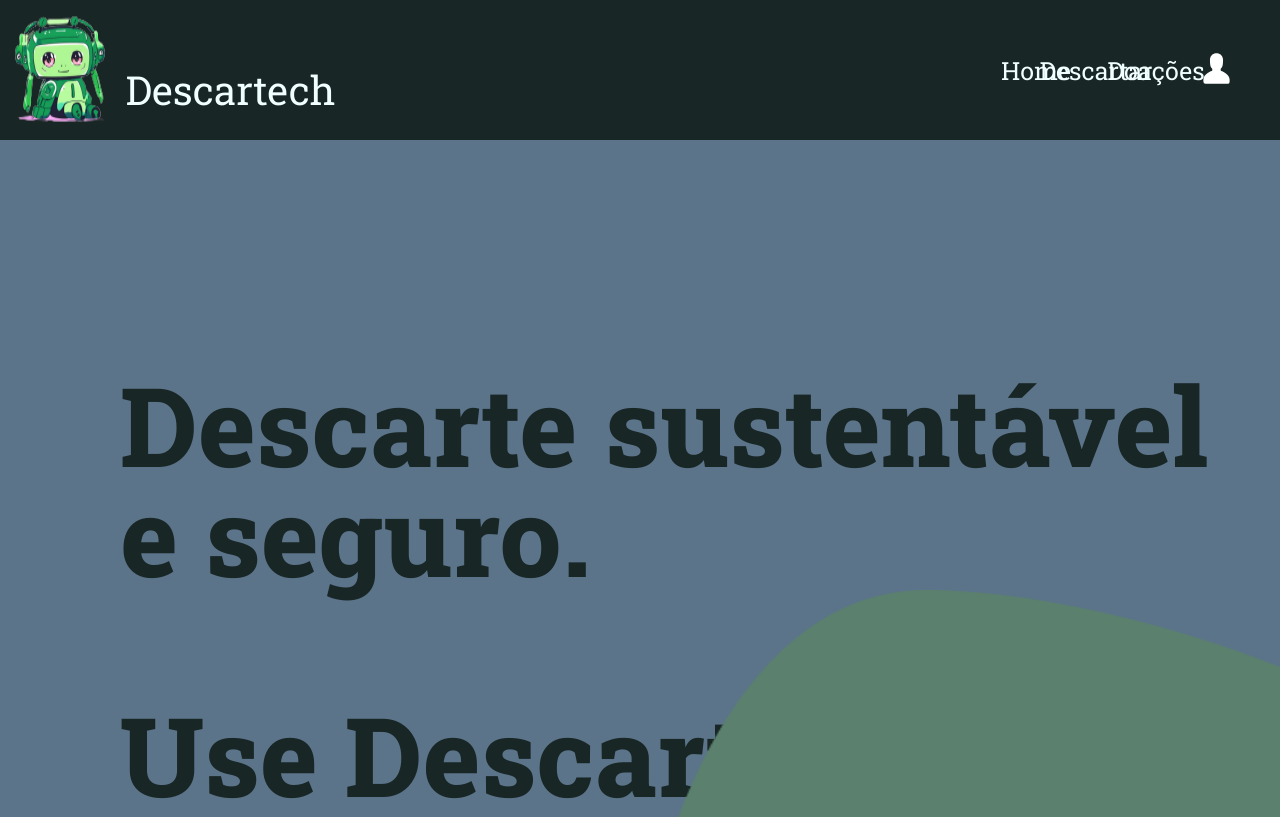
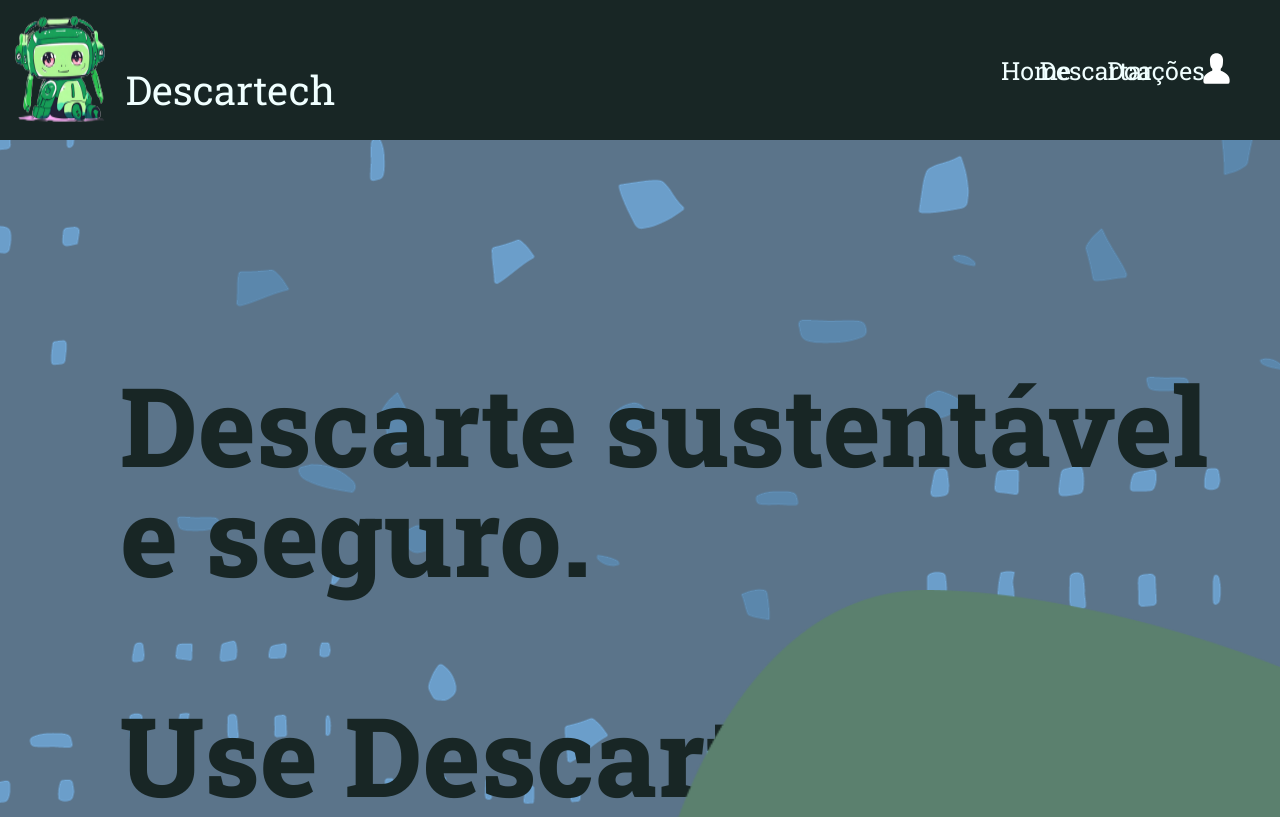
Before and after one commit to HarryZardo/Descartech-2.0, a React (Create React App) app: page / in a window 1280 px wide. Shown: the top 817 px of the page. Built offline with nearby package versions, Linux system fonts and the light colour scheme.

Commit message:
consegui

```diff
--- a/src/index.css
+++ b/src/index.css
@@ -45,7 +45,7 @@ table {
 }
 
 body {
-  background-color: #5b748a;
+  background-image: url('../src/assets/components_img/fundo.png.png');
 }
 
 * {
--- a/src/pages/Formulario/Formulario.module.scss
+++ b/src/pages/Formulario/Formulario.module.scss
@@ -6,6 +6,7 @@
     display: flex;
     flex-direction: column;
     gap: 10px;
+
     &__title{
         font-family: 'roboto', serif;
         font-size: 50px;
--- a/src/pages/Formulario/index.tsx
+++ b/src/pages/Formulario/index.tsx
@@ -21,8 +21,11 @@ export default function Animais() {
       alert('Enviado com sucesso');
       setCheckboxes({});
       setDescartarSelecionado(false);
+    } else if (selectedCheckboxes.length > 0) {
+      setCheckboxes({});
     } else {
-      alert('Por favor, selecione uma das opções antes de enviar.');
+      alert('Por favor, selecione pelo menos uma opção antes de enviar.');
+      setCheckboxes({});
     }
   };
 
```
Also changed, not shown: src/assets/components_img/fundo.png.png (added).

^^^^^^^^^^^^^^^^

# Exercise brief:
Without the pictures, give all the records above again exactly.

# Solution to this problem:
Before and after one commit to HarryZardo/Descartech-2.0, a React (Create React App) app: page / in a window 1280 px wide. Shown: the top 817 px of the page. Built offline with nearby package versions, Linux system fonts and the light colour scheme.

Commit message:
consegui

```diff
--- a/src/index.css
+++ b/src/index.css
@@ -45,7 +45,7 @@ table {
 }
 
 body {
-  background-color: #5b748a;
+  background-image: url('../src/assets/components_img/fundo.png.png');
 }
 
 * {
--- a/src/pages/Formulario/Formulario.module.scss
+++ b/src/pages/Formulario/Formulario.module.scss
@@ -6,6 +6,7 @@
     display: flex;
     flex-direction: column;
     gap: 10px;
+
     &__title{
         font-family: 'roboto', serif;
         font-size: 50px;
--- a/src/pages/Formulario/index.tsx
+++ b/src/pages/Formulario/index.tsx
@@ -21,8 +21,11 @@ export default function Animais() {
       alert('Enviado com sucesso');
       setCheckboxes({});
       setDescartarSelecionado(false);
+    } else if (selectedCheckboxes.length > 0) {
+      setCheckboxes({});
     } else {
-      alert('Por favor, selecione uma das opções antes de enviar.');
+      alert('Por favor, selecione pelo menos uma opção antes de enviar.');
+      setCheckboxes({});
     }
   };
 
```
Also changed, not shown: src/assets/components_img/fundo.png.png (added).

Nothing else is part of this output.